While listening to some of the companies presenting at ImagineK12 last week, I had a few questions about privacy. I was wondering how teachers and parents were feeling about information about students being stored on the cloud. Some of those answers will come during my interviews with each company in the coming weeks.
One service not at ImagineK12, ClassParrot, takes communications and privacy seriously. Its web app will let teachers set up a group to text to and a dashboard to track activity with their class.
It’s a very smart application of SMS features and social communication. Students are texting more and more, and what better way to interact with kids than by using the tools they’re more accustomed to.
The company says that since it launched two weeks ago, its seen over 1,200 teachers sign up for its services. For the education market, that’s a sizable number, and shows that teachers everywhere are looking for cutting edge ways to reach and speak to their students. Teachers are always looking for ways to be “cool” and ClassParrot could be a tool to facilitate that.
Setting up a class
ClassParrot lets you create as many classes as you want, and once you give your class a name, you’re given a unique 10 digit US number to give to your students. They can text the number with a code that ClassParrot gives you.
It’s as simple as that, really. And completely secure since the teacher isn’t giving out their cell number, and neither are the students.
Interacting with your class
The web app lets you send a message to students, and even has a polling system where students can reply with a simple reply via SMS to have their response counted. This could be great for real-time classroom polling on a variety of topics.
The other nice feature of ClassParrot is that you can schedule texts to go out at any given time. For example, if an assignment is due on a Wednesday, you could set up a text to go out Tuesday night as a reminder.
Group texting apps like GroupMe were all the rage last year, allowing you to text within small groups as if they were a virtual chatroom. That didn’t necessarily stick or become a major business avenue, especially since Apple introduced iMessages with built-in group chatting. However, things like privacy are very important to teachers and schools, so creating a service specifically for the education niche is often overlooked. It’s good to see that ClassParrot went ahead and did it.
When you sign up for ClassParrot, you are given 500 credits. Each credit is worth one text message out or in, but you can upgrade to an unlimited plan for $9 a month, or $90 a year. Depending on the size of the class you have, or your amount of usage, you should be able to give the app a good try-out with the free 500 credits. Students and teachers don’t need to download an app or have any specific type of phone, as ClassParrot works completely through SMS and its web interface.

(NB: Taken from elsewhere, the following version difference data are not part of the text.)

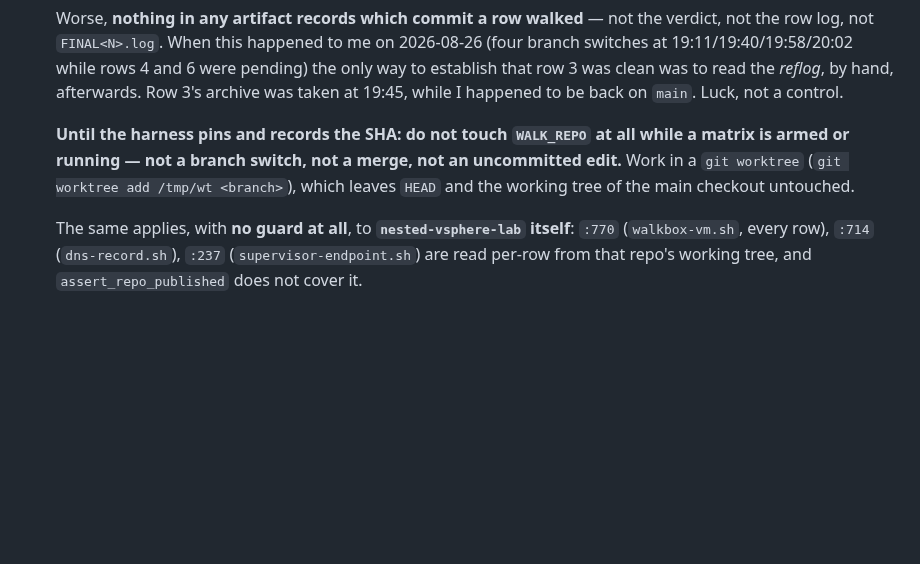
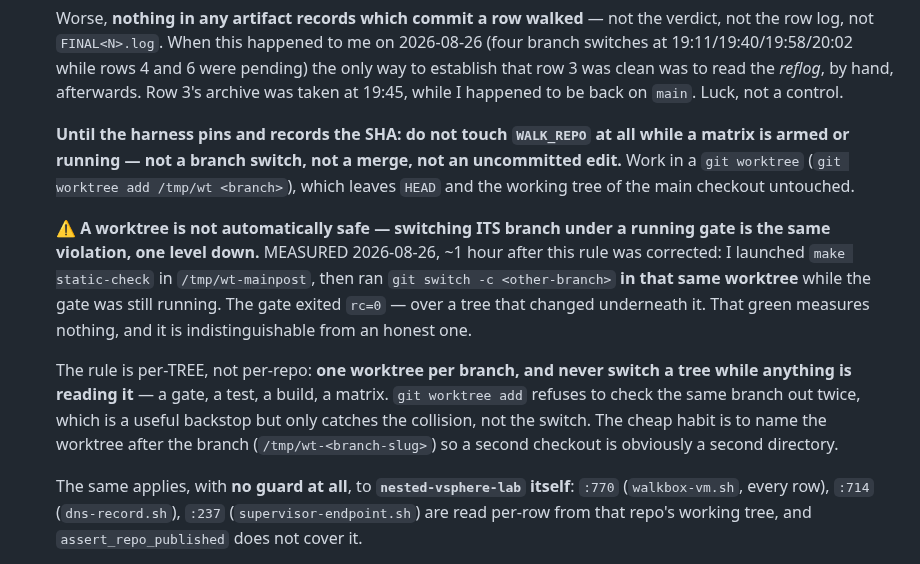
Before and after one commit to AndriyKalashnykov/vks-airgap-cicd, a Markdown page: docs/matrix-standing-rules.md, the part around the change. GitHub-like rendering; blank space fills up the shorter version.

Commit message:
docs(matrix): a worktree is not automatically safe — switching ITS branch under a running gate (#1045)
The rule corrected in #1042 says: do not touch WALK_REPO while a matrix is armed, work in a
`git worktree` instead. I followed that for the main checkout and then broke it one level
down, about an hour later.

MEASURED 2026-08-26: I launched `make static-check` in /tmp/wt-mainpost, then ran
`git switch -c <other-branch>` IN THAT SAME WORKTREE while the gate was still running. It
exited rc=0 — over a tree that changed underneath it. I discarded the result and re-ran both
branches in their own worktrees.

That green is worth nothing and is indistinguishable from an honest one, which is the whole
problem: nothing in the output says the tree moved. It is the same class as the defect the
rule above describes (an input read per-row while the tree changes between rows), just with
"row" replaced by "gate step".

So the rule is per-TREE, not per-repo. One worktree per branch; never switch a tree while
anything is reading it — a gate, a test, a build, a matrix. `git worktree add` refusing to
check the same branch out twice is a useful backstop, but it catches the COLLISION, not the
SWITCH. Naming the worktree after its branch makes a second checkout obviously a second
directory.

Recorded because I did it while actively fixing this exact class in the harness, which is
the strongest evidence available that the prose form of the rule is not sufficient.

docs-lint rc=0.

Co-authored-by: Claude Opus 5 (1M context) <noreply@anthropic.com>

```diff
--- a/docs/matrix-standing-rules.md
+++ b/docs/matrix-standing-rules.md
@@ -279,6 +279,19 @@ is no NOTHING cell to walk. `2x2x2` is a category error — see B43 and B108.
     `git worktree` (`git worktree add /tmp/wt <branch>`), which leaves `HEAD` and the working tree
     of the main checkout untouched.
 
+    ⚠️ **A worktree is not automatically safe — switching ITS branch under a running gate is the
+    same violation, one level down.** MEASURED 2026-08-26, ~1 hour after this rule was corrected:
+    I launched `make static-check` in `/tmp/wt-mainpost`, then ran `git switch -c <other-branch>`
+    **in that same worktree** while the gate was still running. The gate exited `rc=0` — over a
+    tree that changed underneath it. That green measures nothing, and it is indistinguishable from
+    an honest one.
+
+    The rule is per-TREE, not per-repo: **one worktree per branch, and never switch a tree while
+    anything is reading it** — a gate, a test, a build, a matrix. `git worktree add` refuses to
+    check the same branch out twice, which is a useful backstop but only catches the collision,
+    not the switch. The cheap habit is to name the worktree after the branch
+    (`/tmp/wt-<branch-slug>`) so a second checkout is obviously a second directory.
+
     The same applies, with **no guard at all**, to **`nested-vsphere-lab` itself**: `:770`
     (`walkbox-vm.sh`, every row), `:714` (`dns-record.sh`), `:237` (`supervisor-endpoint.sh`) are
     read per-row from that repo's working tree, and `assert_repo_published` does not cover it.
```
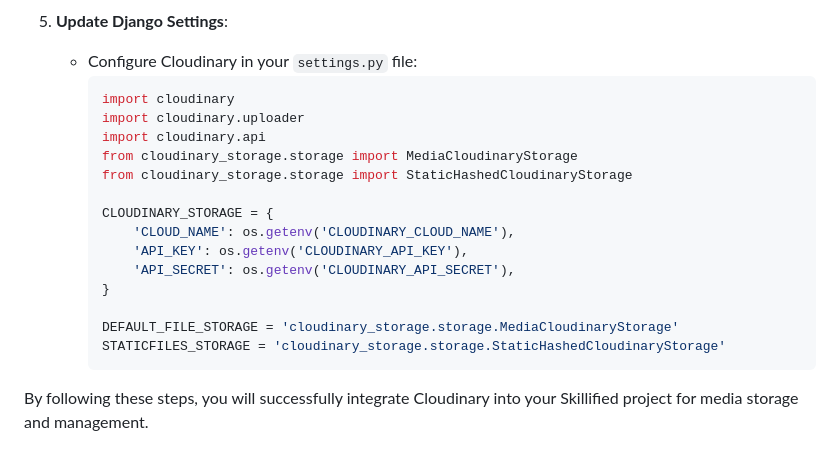
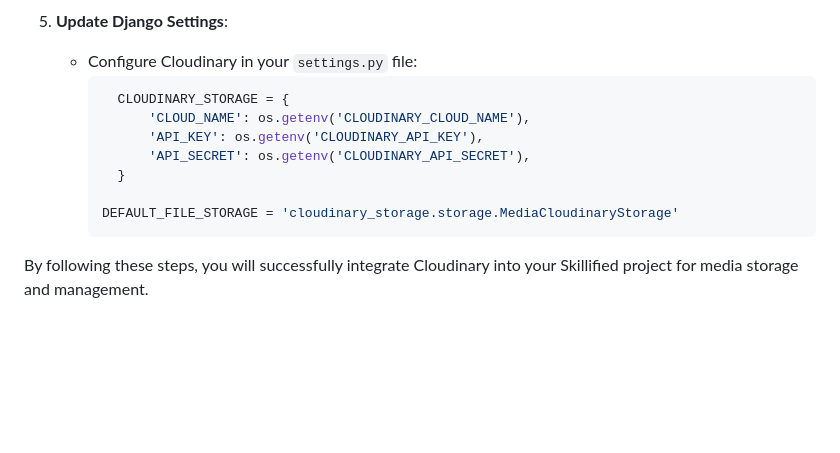
Before and after one commit to dbeckett93/skillified, a Markdown page: README.md, the part around the change. Drawn GitHub-style; blank space fills up the shorter version.

Commit message:
Refactor Cloudinary configuration in README

````diff
--- a/README.md
+++ b/README.md
@@ -541,20 +541,13 @@ To integrate Cloudinary with your Skillified project, follow these steps:
 5. **Update Django Settings**:
     - Configure Cloudinary in your `settings.py` file:
       ```python
-      import cloudinary
-      import cloudinary.uploader
-      import cloudinary.api
-      from cloudinary_storage.storage import MediaCloudinaryStorage
-      from cloudinary_storage.storage import StaticHashedCloudinaryStorage
-
-      CLOUDINARY_STORAGE = {
-          'CLOUD_NAME': os.getenv('CLOUDINARY_CLOUD_NAME'),
-          'API_KEY': os.getenv('CLOUDINARY_API_KEY'),
-          'API_SECRET': os.getenv('CLOUDINARY_API_SECRET'),
-      }
+        CLOUDINARY_STORAGE = {
+            'CLOUD_NAME': os.getenv('CLOUDINARY_CLOUD_NAME'),
+            'API_KEY': os.getenv('CLOUDINARY_API_KEY'),
+            'API_SECRET': os.getenv('CLOUDINARY_API_SECRET'),
+        }
 
       DEFAULT_FILE_STORAGE = 'cloudinary_storage.storage.MediaCloudinaryStorage'
-      STATICFILES_STORAGE = 'cloudinary_storage.storage.StaticHashedCloudinaryStorage'
       ```
 
 By following these steps, you will successfully integrate Cloudinary into your Skillified project for media storage and management.
````
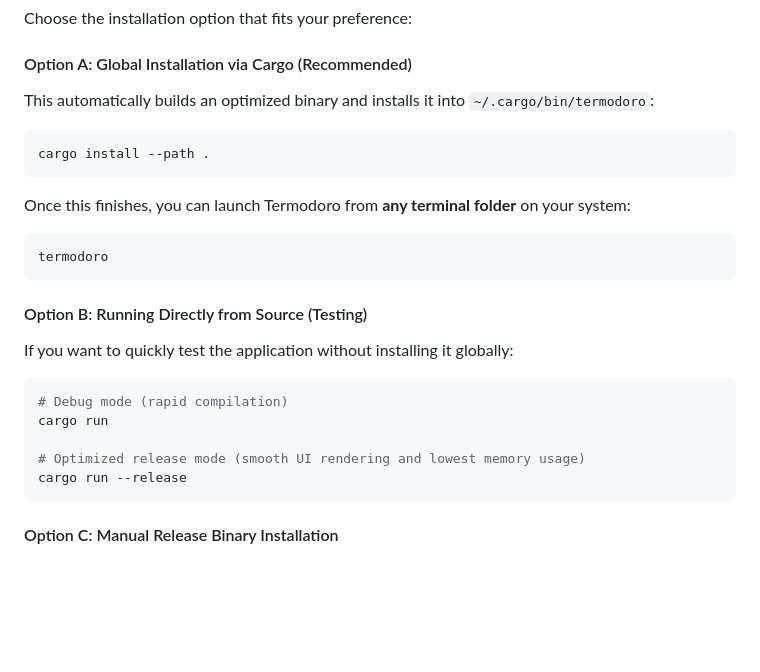
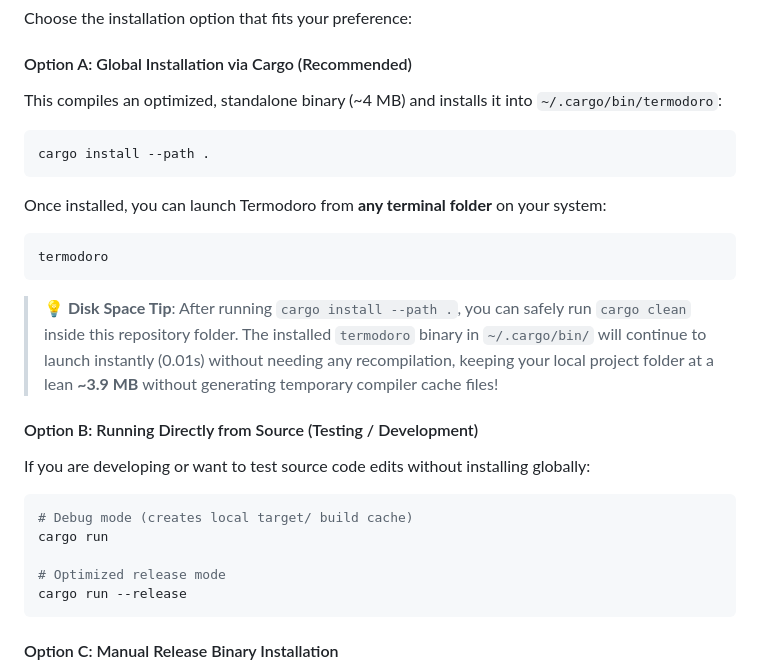
Before and after one commit to amanalip/Termodoro, a Markdown page: README.md, the part around the change. Drawn GitHub-style; blank space fills up the shorter version.

Commit message:
docs: clarify global cargo install and disk space tip in README

````diff
--- a/README.md
+++ b/README.md
@@ -249,22 +249,24 @@ cd Termodoro
 Choose the installation option that fits your preference:
 
 #### Option A: Global Installation via Cargo (Recommended)
-This automatically builds an optimized binary and installs it into `~/.cargo/bin/termodoro`:
+This compiles an optimized, standalone binary (~4 MB) and installs it into `~/.cargo/bin/termodoro`:
 ```bash
 cargo install --path .
 ```
-Once this finishes, you can launch Termodoro from **any terminal folder** on your system:
+Once installed, you can launch Termodoro from **any terminal folder** on your system:
 ```bash
 termodoro
 ```
 
-#### Option B: Running Directly from Source (Testing)
-If you want to quickly test the application without installing it globally:
+> **💡 Disk Space Tip**: After running `cargo install --path .`, you can safely run `cargo clean` inside this repository folder. The installed `termodoro` binary in `~/.cargo/bin/` will continue to launch instantly (0.01s) without needing any recompilation, keeping your local project folder at a lean **~3.9 MB** without generating temporary compiler cache files!
+
+#### Option B: Running Directly from Source (Testing / Development)
+If you are developing or want to test source code edits without installing globally:
 ```bash
-# Debug mode (rapid compilation)
+# Debug mode (creates local target/ build cache)
 cargo run
 
-# Optimized release mode (smooth UI rendering and lowest memory usage)
+# Optimized release mode
 cargo run --release
 ```
 
````
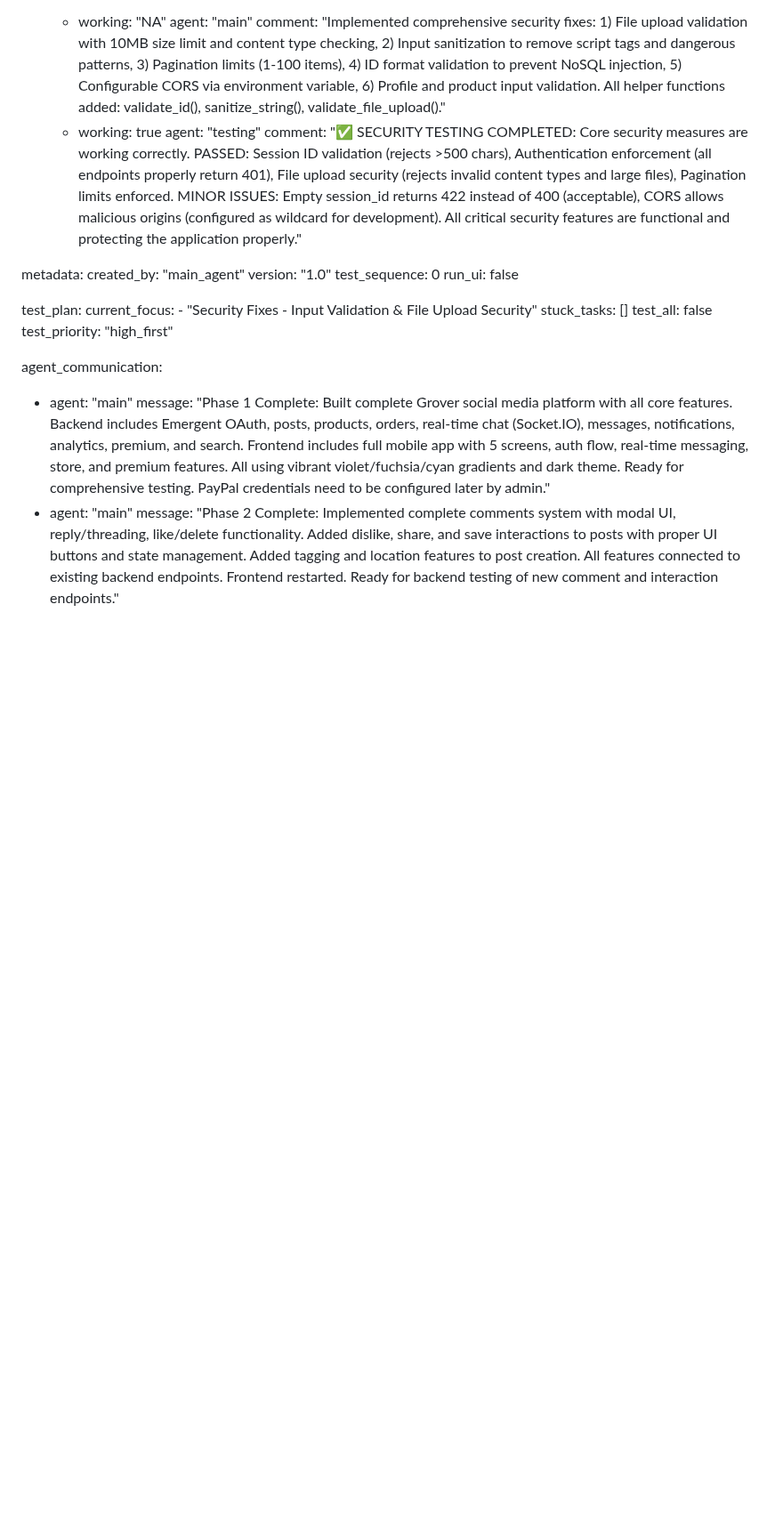
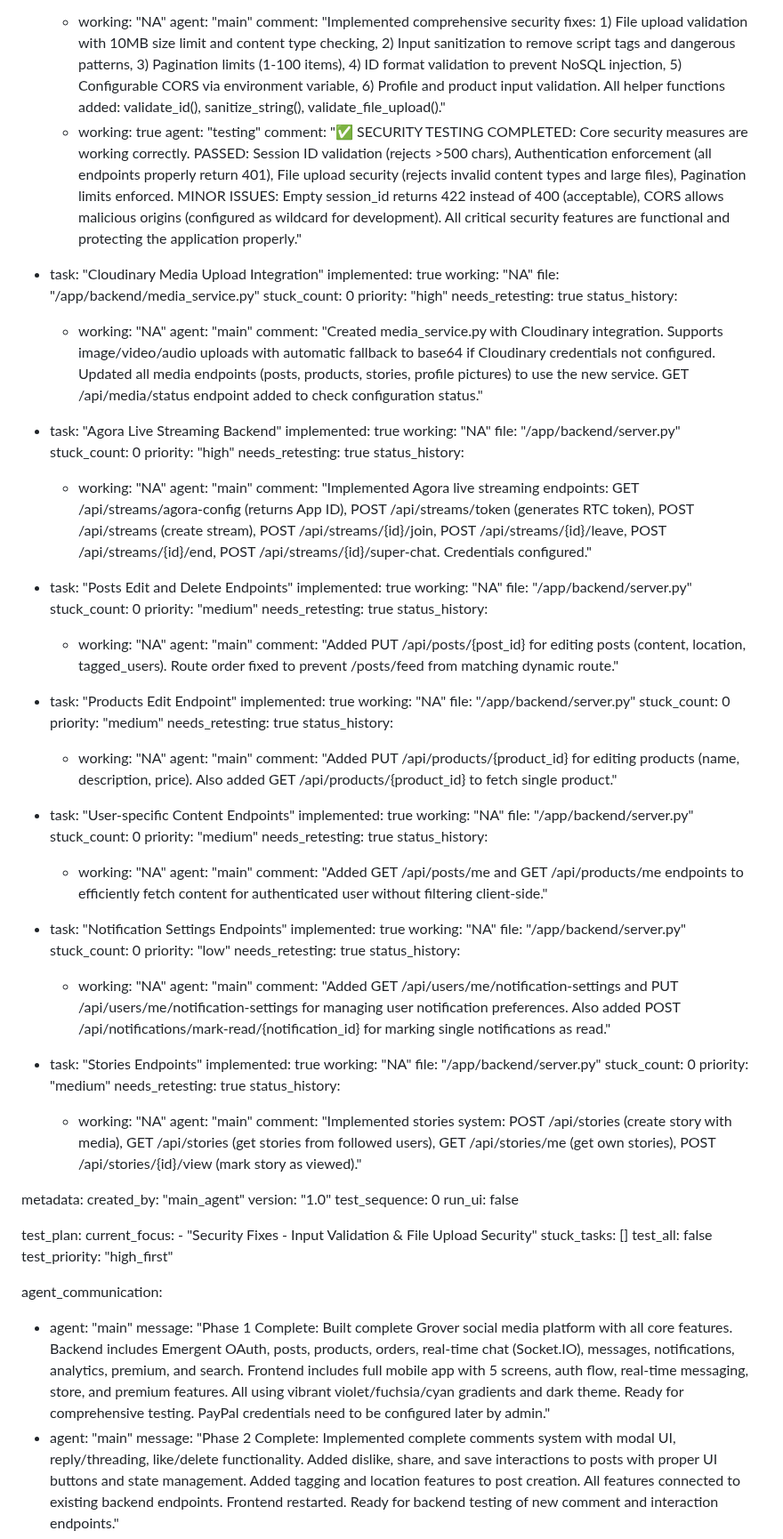
Before and after one commit to jarell94/grover, a Markdown page: test_result.md, the part around the change. Shown at 89% size. Drawn GitHub-style; blank space fills up the shorter version.

Commit message:
auto-commit for 9814b1f8-1e6a-4d22-9afa-3fafcd7b491e

```diff
--- a/test_result.md
+++ b/test_result.md
@@ -457,6 +457,90 @@ frontend:
         agent: "testing"
         comment: "✅ SECURITY TESTING COMPLETED: Core security measures are working correctly. PASSED: Session ID validation (rejects >500 chars), Authentication enforcement (all endpoints properly return 401), File upload security (rejects invalid content types and large files), Pagination limits enforced. MINOR ISSUES: Empty session_id returns 422 instead of 400 (acceptable), CORS allows malicious origins (configured as wildcard for development). All critical security features are functional and protecting the application properly."
 
+  - task: "Cloudinary Media Upload Integration"
+    implemented: true
+    working: "NA"
+    file: "/app/backend/media_service.py"
+    stuck_count: 0
+    priority: "high"
+    needs_retesting: true
+    status_history:
+      - working: "NA"
+        agent: "main"
+        comment: "Created media_service.py with Cloudinary integration. Supports image/video/audio uploads with automatic fallback to base64 if Cloudinary credentials not configured. Updated all media endpoints (posts, products, stories, profile pictures) to use the new service. GET /api/media/status endpoint added to check configuration status."
+
+  - task: "Agora Live Streaming Backend"
+    implemented: true
+    working: "NA"
+    file: "/app/backend/server.py"
+    stuck_count: 0
+    priority: "high"
+    needs_retesting: true
+    status_history:
+      - working: "NA"
+        agent: "main"
+        comment: "Implemented Agora live streaming endpoints: GET /api/streams/agora-config (returns App ID), POST /api/streams/token (generates RTC token), POST /api/streams (create stream), POST /api/streams/{id}/join, POST /api/streams/{id}/leave, POST /api/streams/{id}/end, POST /api/streams/{id}/super-chat. Credentials configured."
+
+  - task: "Posts Edit and Delete Endpoints"
+    implemented: true
+    working: "NA"
+    file: "/app/backend/server.py"
+    stuck_count: 0
+    priority: "medium"
+    needs_retesting: true
+    status_history:
+      - working: "NA"
+        agent: "main"
+        comment: "Added PUT /api/posts/{post_id} for editing posts (content, location, tagged_users). Route order fixed to prevent /posts/feed from matching dynamic route."
+
+  - task: "Products Edit Endpoint"
+    implemented: true
+    working: "NA"
+    file: "/app/backend/server.py"
+    stuck_count: 0
+    priority: "medium"
+    needs_retesting: true
+    status_history:
+      - working: "NA"
+        agent: "main"
+        comment: "Added PUT /api/products/{product_id} for editing products (name, description, price). Also added GET /api/products/{product_id} to fetch single product."
+
+  - task: "User-specific Content Endpoints"
+    implemented: true
+    working: "NA"
+    file: "/app/backend/server.py"
+    stuck_count: 0
+    priority: "medium"
+    needs_retesting: true
+    status_history:
+      - working: "NA"
+        agent: "main"
+        comment: "Added GET /api/posts/me and GET /api/products/me endpoints to efficiently fetch content for authenticated user without filtering client-side."
+
+  - task: "Notification Settings Endpoints"
+    implemented: true
+    working: "NA"
+    file: "/app/backend/server.py"
+    stuck_count: 0
+    priority: "low"
+    needs_retesting: true
+    status_history:
+      - working: "NA"
+        agent: "main"
+        comment: "Added GET /api/users/me/notification-settings and PUT /api/users/me/notification-settings for managing user notification preferences. Also added POST /api/notifications/mark-read/{notification_id} for marking single notifications as read."
+
+  - task: "Stories Endpoints"
+    implemented: true
+    working: "NA"
+    file: "/app/backend/server.py"
+    stuck_count: 0
+    priority: "medium"
+    needs_retesting: true
+    status_history:
+      - working: "NA"
+        agent: "main"
+        comment: "Implemented stories system: POST /api/stories (create story with media), GET /api/stories (get stories from followed users), GET /api/stories/me (get own stories), POST /api/stories/{id}/view (mark story as viewed)."
+
 metadata:
   created_by: "main_agent"
   version: "1.0"
```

Get the TNW newsletter
Get the most important tech news in your inbox each week.